Copy out the entries that follow exactly, leaving out the pictures.

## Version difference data
--- START ---
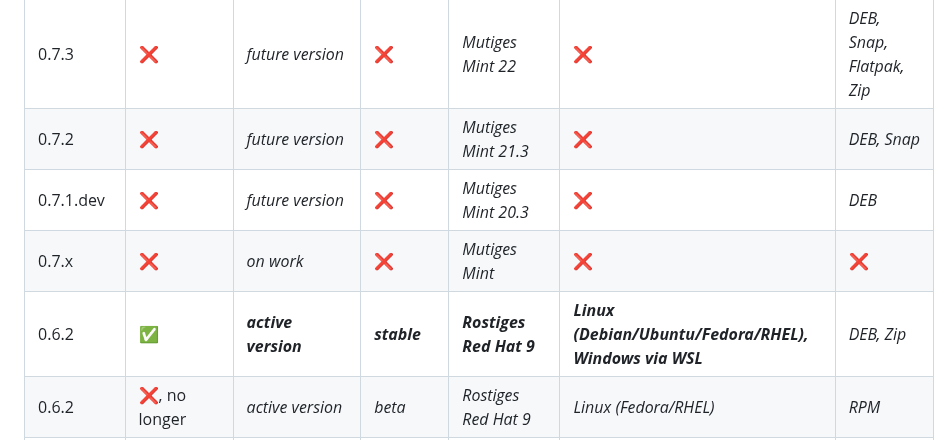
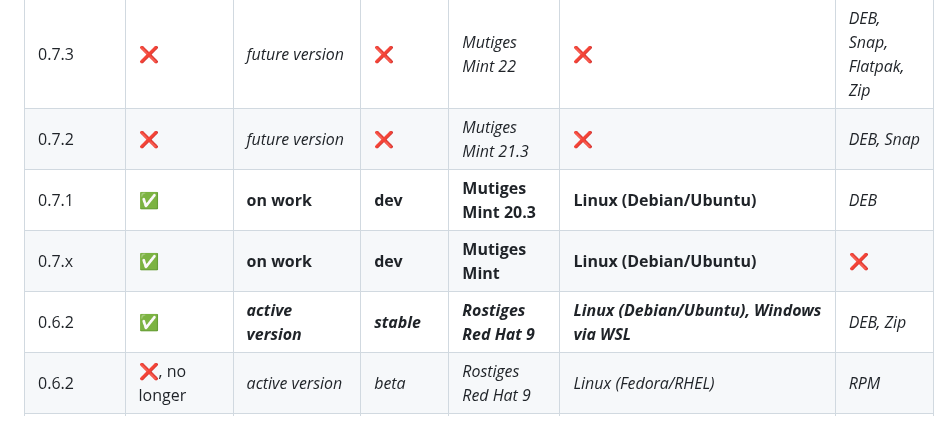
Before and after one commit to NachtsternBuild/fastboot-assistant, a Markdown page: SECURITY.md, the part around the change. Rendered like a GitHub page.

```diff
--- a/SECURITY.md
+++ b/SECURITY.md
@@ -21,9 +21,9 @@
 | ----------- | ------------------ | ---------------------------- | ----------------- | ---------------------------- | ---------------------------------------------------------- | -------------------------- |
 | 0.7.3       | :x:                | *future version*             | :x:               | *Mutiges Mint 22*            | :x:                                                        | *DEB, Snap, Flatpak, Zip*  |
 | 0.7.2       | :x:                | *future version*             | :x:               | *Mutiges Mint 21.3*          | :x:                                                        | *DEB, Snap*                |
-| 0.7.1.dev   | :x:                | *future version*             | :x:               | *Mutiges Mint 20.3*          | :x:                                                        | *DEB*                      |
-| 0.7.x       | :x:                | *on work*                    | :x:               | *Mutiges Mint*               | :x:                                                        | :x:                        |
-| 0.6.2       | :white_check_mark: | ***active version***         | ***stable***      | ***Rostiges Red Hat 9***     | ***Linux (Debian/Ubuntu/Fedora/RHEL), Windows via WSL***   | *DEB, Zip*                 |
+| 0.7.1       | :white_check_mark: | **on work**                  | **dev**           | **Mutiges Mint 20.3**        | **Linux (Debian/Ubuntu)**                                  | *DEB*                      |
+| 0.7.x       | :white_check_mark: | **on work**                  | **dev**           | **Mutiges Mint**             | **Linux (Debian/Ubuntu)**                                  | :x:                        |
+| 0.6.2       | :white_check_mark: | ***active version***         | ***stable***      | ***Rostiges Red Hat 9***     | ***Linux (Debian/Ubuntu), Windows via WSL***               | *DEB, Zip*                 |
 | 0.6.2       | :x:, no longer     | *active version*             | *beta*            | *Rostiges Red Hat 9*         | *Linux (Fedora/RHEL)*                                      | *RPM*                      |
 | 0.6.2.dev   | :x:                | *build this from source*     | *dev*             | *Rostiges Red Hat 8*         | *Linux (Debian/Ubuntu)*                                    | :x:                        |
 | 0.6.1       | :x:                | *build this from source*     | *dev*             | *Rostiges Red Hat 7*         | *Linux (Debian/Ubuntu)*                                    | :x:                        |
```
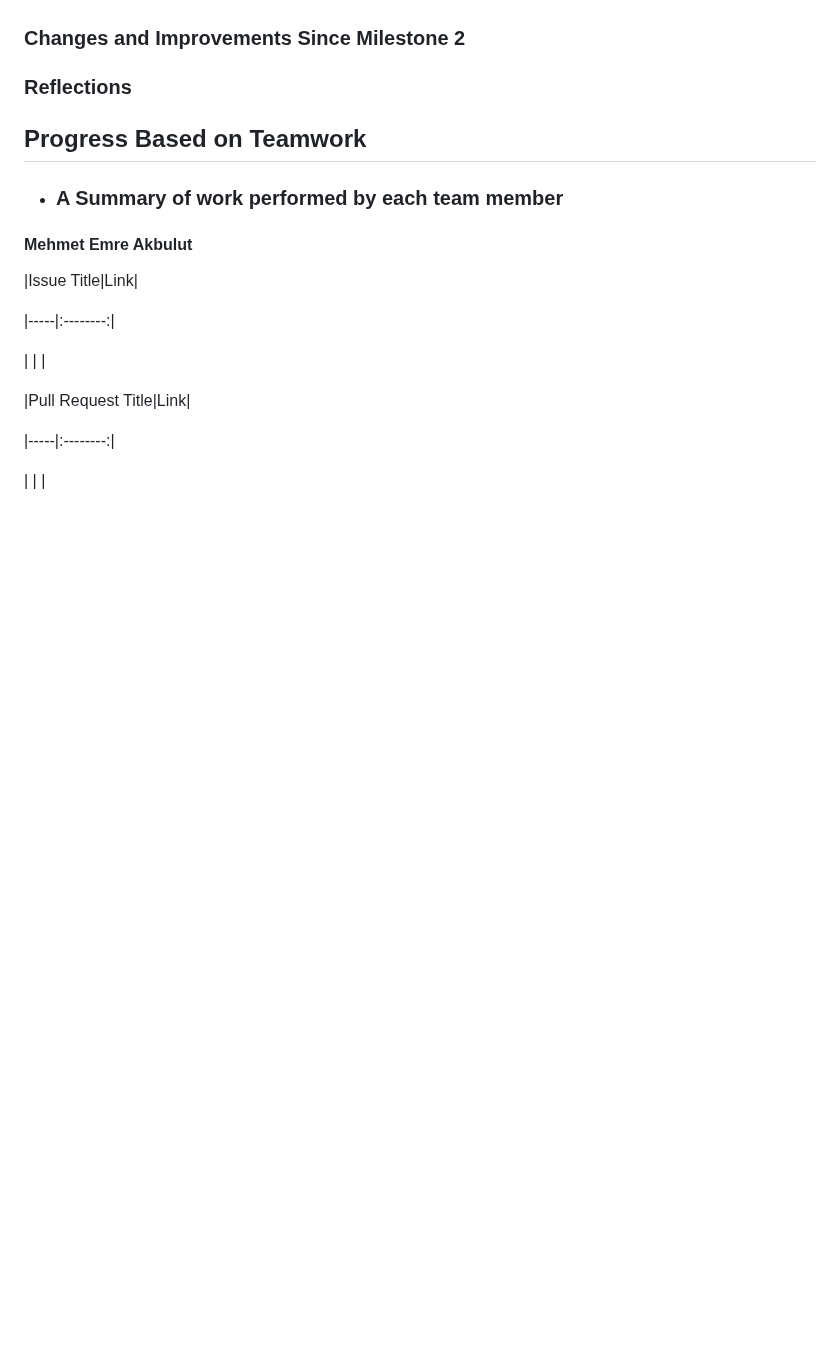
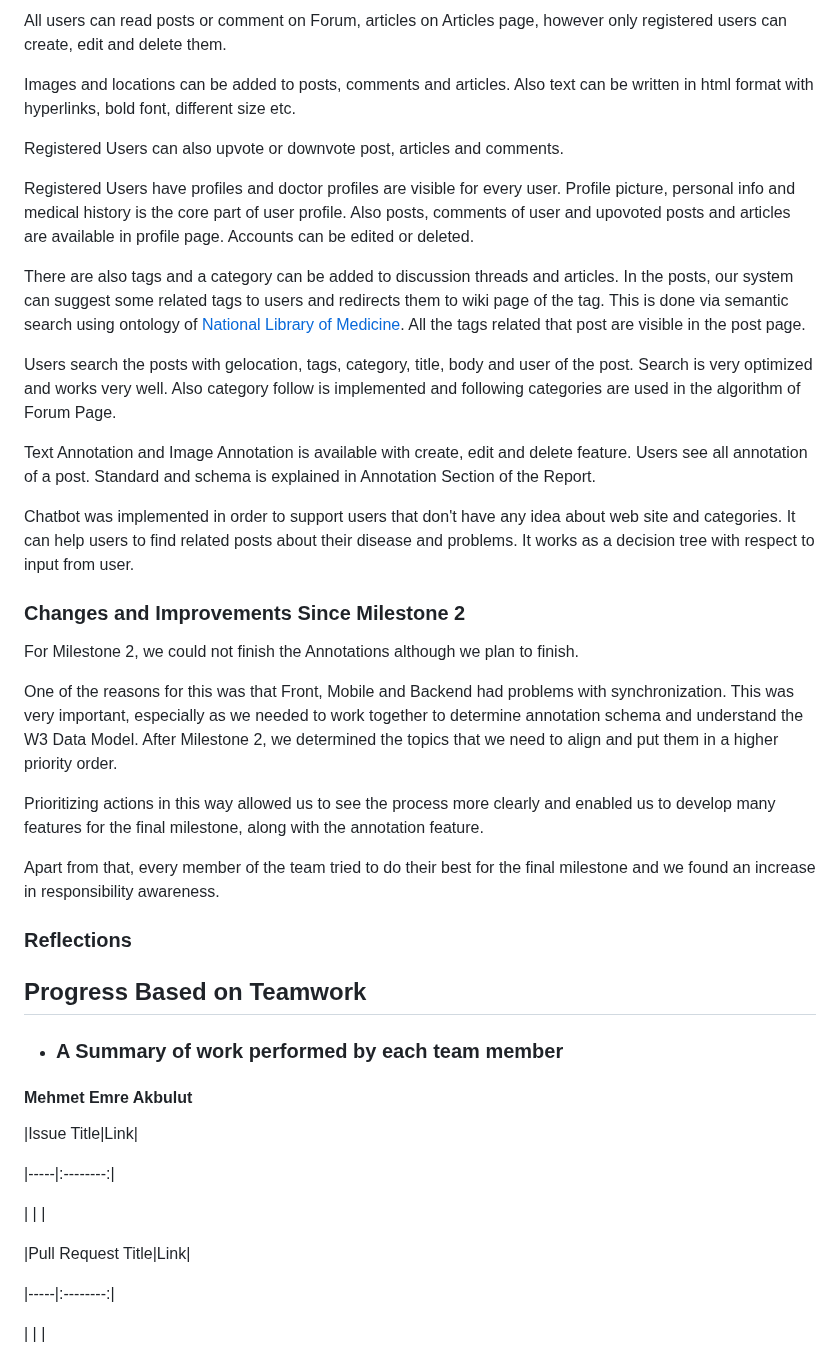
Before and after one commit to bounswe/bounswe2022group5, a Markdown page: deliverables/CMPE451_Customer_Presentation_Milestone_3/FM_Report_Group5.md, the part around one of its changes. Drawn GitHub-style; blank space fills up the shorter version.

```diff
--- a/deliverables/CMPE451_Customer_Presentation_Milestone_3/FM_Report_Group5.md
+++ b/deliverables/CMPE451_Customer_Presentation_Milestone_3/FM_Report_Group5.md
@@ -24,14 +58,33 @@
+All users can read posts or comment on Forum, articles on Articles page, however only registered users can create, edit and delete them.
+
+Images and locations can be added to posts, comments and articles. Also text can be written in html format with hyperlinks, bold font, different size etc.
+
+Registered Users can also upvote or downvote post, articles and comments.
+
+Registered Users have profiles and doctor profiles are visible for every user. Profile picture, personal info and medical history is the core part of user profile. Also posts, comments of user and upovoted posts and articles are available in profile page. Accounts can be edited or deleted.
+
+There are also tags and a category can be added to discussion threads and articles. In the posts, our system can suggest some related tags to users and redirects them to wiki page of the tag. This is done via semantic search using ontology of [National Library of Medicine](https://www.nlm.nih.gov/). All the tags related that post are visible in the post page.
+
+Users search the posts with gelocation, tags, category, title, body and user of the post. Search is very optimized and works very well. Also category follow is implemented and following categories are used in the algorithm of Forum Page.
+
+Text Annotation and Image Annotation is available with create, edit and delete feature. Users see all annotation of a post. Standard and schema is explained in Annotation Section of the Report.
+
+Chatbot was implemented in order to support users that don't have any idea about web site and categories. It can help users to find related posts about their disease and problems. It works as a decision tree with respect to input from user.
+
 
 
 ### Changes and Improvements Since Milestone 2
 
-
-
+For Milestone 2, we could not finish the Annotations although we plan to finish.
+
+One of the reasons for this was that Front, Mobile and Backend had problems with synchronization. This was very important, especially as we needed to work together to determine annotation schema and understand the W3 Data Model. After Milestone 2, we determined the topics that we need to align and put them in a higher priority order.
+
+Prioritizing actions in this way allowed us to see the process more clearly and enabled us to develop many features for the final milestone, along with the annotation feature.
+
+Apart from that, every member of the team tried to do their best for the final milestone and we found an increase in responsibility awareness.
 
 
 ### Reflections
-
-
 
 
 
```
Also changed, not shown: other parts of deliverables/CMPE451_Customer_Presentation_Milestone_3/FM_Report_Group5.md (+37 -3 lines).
--- END ---
## Answer below
Before and after one commit to NachtsternBuild/fastboot-assistant, a Markdown page: SECURITY.md, the part around the change. Rendered like a GitHub page.

```diff
--- a/SECURITY.md
+++ b/SECURITY.md
@@ -21,9 +21,9 @@
 | ----------- | ------------------ | ---------------------------- | ----------------- | ---------------------------- | ---------------------------------------------------------- | -------------------------- |
 | 0.7.3       | :x:                | *future version*             | :x:               | *Mutiges Mint 22*            | :x:                                                        | *DEB, Snap, Flatpak, Zip*  |
 | 0.7.2       | :x:                | *future version*             | :x:               | *Mutiges Mint 21.3*          | :x:                                                        | *DEB, Snap*                |
-| 0.7.1.dev   | :x:                | *future version*             | :x:               | *Mutiges Mint 20.3*          | :x:                                                        | *DEB*                      |
-| 0.7.x       | :x:                | *on work*                    | :x:               | *Mutiges Mint*               | :x:                                                        | :x:                        |
-| 0.6.2       | :white_check_mark: | ***active version***         | ***stable***      | ***Rostiges Red Hat 9***     | ***Linux (Debian/Ubuntu/Fedora/RHEL), Windows via WSL***   | *DEB, Zip*                 |
+| 0.7.1       | :white_check_mark: | **on work**                  | **dev**           | **Mutiges Mint 20.3**        | **Linux (Debian/Ubuntu)**                                  | *DEB*                      |
+| 0.7.x       | :white_check_mark: | **on work**                  | **dev**           | **Mutiges Mint**             | **Linux (Debian/Ubuntu)**                                  | :x:                        |
+| 0.6.2       | :white_check_mark: | ***active version***         | ***stable***      | ***Rostiges Red Hat 9***     | ***Linux (Debian/Ubuntu), Windows via WSL***               | *DEB, Zip*                 |
 | 0.6.2       | :x:, no longer     | *active version*             | *beta*            | *Rostiges Red Hat 9*         | *Linux (Fedora/RHEL)*                                      | *RPM*                      |
 | 0.6.2.dev   | :x:                | *build this from source*     | *dev*             | *Rostiges Red Hat 8*         | *Linux (Debian/Ubuntu)*                                    | :x:                        |
 | 0.6.1       | :x:                | *build this from source*     | *dev*             | *Rostiges Red Hat 7*         | *Linux (Debian/Ubuntu)*                                    | :x:                        |
```
Before and after one commit to bounswe/bounswe2022group5, a Markdown page: deliverables/CMPE451_Customer_Presentation_Milestone_3/FM_Report_Group5.md, the part around one of its changes. Drawn GitHub-style; blank space fills up the shorter version.

```diff
--- a/deliverables/CMPE451_Customer_Presentation_Milestone_3/FM_Report_Group5.md
+++ b/deliverables/CMPE451_Customer_Presentation_Milestone_3/FM_Report_Group5.md
@@ -24,14 +58,33 @@
+All users can read posts or comment on Forum, articles on Articles page, however only registered users can create, edit and delete them.
+
+Images and locations can be added to posts, comments and articles. Also text can be written in html format with hyperlinks, bold font, different size etc.
+
+Registered Users can also upvote or downvote post, articles and comments.
+
+Registered Users have profiles and doctor profiles are visible for every user. Profile picture, personal info and medical history is the core part of user profile. Also posts, comments of user and upovoted posts and articles are available in profile page. Accounts can be edited or deleted.
+
+There are also tags and a category can be added to discussion threads and articles. In the posts, our system can suggest some related tags to users and redirects them to wiki page of the tag. This is done via semantic search using ontology of [National Library of Medicine](https://www.nlm.nih.gov/). All the tags related that post are visible in the post page.
+
+Users search the posts with gelocation, tags, category, title, body and user of the post. Search is very optimized and works very well. Also category follow is implemented and following categories are used in the algorithm of Forum Page.
+
+Text Annotation and Image Annotation is available with create, edit and delete feature. Users see all annotation of a post. Standard and schema is explained in Annotation Section of the Report.
+
+Chatbot was implemented in order to support users that don't have any idea about web site and categories. It can help users to find related posts about their disease and problems. It works as a decision tree with respect to input from user.
+
 
 
 ### Changes and Improvements Since Milestone 2
 
-
-
+For Milestone 2, we could not finish the Annotations although we plan to finish.
+
+One of the reasons for this was that Front, Mobile and Backend had problems with synchronization. This was very important, especially as we needed to work together to determine annotation schema and understand the W3 Data Model. After Milestone 2, we determined the topics that we need to align and put them in a higher priority order.
+
+Prioritizing actions in this way allowed us to see the process more clearly and enabled us to develop many features for the final milestone, along with the annotation feature.
+
+Apart from that, every member of the team tried to do their best for the final milestone and we found an increase in responsibility awareness.
 
 
 ### Reflections
-
-
 
 
 
```
Also changed, not shown: other parts of deliverables/CMPE451_Customer_Presentation_Milestone_3/FM_Report_Group5.md (+37 -3 lines).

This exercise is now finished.